● Record extracts:
*** Begin section ***
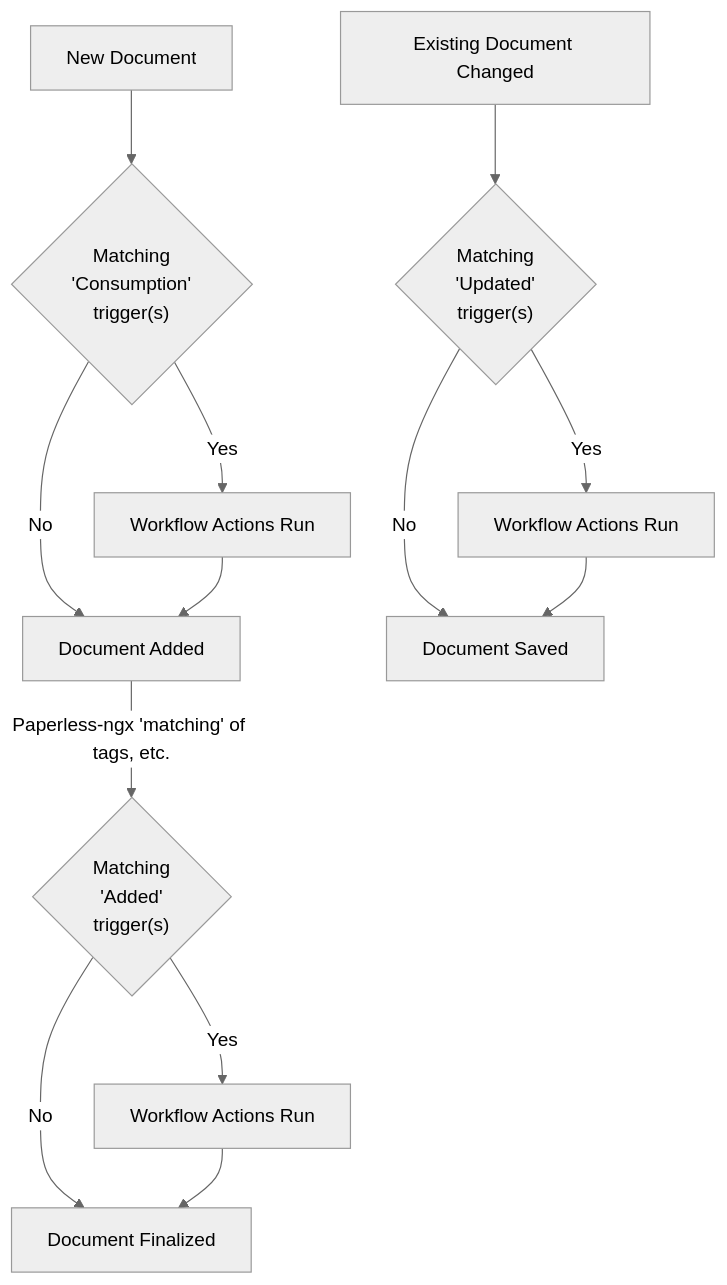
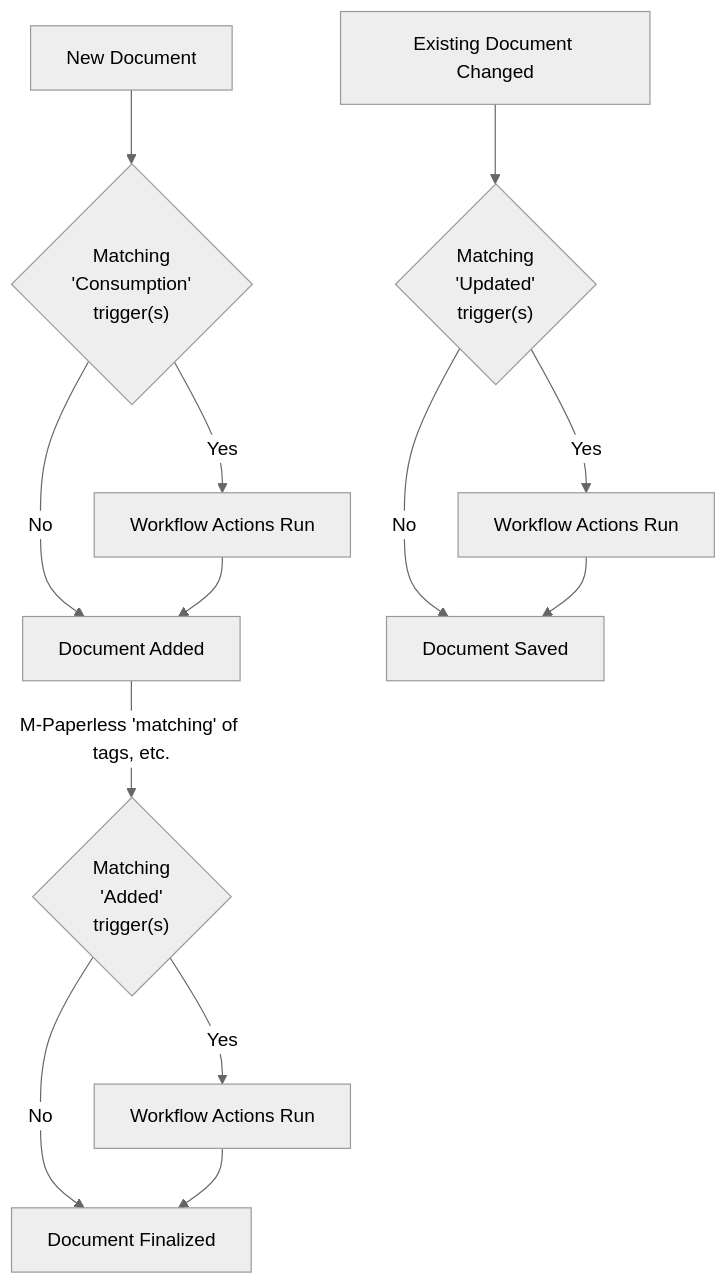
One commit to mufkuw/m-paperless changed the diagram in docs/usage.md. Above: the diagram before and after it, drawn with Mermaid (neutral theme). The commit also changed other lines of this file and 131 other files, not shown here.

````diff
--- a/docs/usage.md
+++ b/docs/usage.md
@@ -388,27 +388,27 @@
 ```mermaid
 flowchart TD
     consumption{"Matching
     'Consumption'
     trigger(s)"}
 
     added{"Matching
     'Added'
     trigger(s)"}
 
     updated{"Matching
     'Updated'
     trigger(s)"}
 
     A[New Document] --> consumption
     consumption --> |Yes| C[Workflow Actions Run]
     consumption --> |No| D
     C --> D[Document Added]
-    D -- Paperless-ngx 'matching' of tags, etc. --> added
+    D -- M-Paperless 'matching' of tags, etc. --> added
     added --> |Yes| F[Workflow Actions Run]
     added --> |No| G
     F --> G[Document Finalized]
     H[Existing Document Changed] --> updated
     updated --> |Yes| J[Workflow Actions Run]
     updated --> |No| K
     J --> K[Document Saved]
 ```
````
*** End section ***
*** Begin section ***
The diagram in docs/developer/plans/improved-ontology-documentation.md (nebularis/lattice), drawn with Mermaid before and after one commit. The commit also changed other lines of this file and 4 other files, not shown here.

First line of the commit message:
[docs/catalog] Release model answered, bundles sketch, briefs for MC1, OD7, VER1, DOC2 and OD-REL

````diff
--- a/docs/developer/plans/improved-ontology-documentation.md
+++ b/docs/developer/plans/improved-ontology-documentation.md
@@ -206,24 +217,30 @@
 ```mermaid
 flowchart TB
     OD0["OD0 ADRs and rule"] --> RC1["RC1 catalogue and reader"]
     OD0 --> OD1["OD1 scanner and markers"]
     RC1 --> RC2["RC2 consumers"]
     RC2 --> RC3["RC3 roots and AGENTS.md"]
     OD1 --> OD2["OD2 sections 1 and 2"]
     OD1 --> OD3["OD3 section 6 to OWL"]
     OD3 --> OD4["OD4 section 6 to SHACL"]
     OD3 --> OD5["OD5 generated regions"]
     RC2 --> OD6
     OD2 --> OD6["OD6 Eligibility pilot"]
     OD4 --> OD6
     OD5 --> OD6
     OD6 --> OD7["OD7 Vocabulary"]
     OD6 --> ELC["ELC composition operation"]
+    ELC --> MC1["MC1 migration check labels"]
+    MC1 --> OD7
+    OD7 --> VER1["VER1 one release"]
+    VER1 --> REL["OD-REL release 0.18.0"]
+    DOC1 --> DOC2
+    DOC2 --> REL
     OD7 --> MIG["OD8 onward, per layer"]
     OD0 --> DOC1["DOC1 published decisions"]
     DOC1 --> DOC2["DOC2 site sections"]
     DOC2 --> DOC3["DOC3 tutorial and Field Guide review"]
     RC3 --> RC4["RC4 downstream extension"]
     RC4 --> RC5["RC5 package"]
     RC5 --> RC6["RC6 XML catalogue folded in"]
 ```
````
*** End section ***
Return every line in the records that includes the string "docs".

One commit to mufkuw/m-paperless changed the diagram in docs/usage.md. Above: the diagram before and after it, drawn with Mermaid (neutral theme). The commit also changed other lines of this file and 131 other files, not shown here.
--- a/docs/usage.md
+++ b/docs/usage.md
The diagram in docs/developer/plans/improved-ontology-documentation.md (nebularis/lattice), drawn with Mermaid before and after one commit. The commit also changed other lines of this file and 4 other files, not shown here.
[docs/catalog] Release model answered, bundles sketch, briefs for MC1, OD7, VER1, DOC2 and OD-REL
--- a/docs/developer/plans/improved-ontology-documentation.md
+++ b/docs/developer/plans/improved-ontology-documentation.md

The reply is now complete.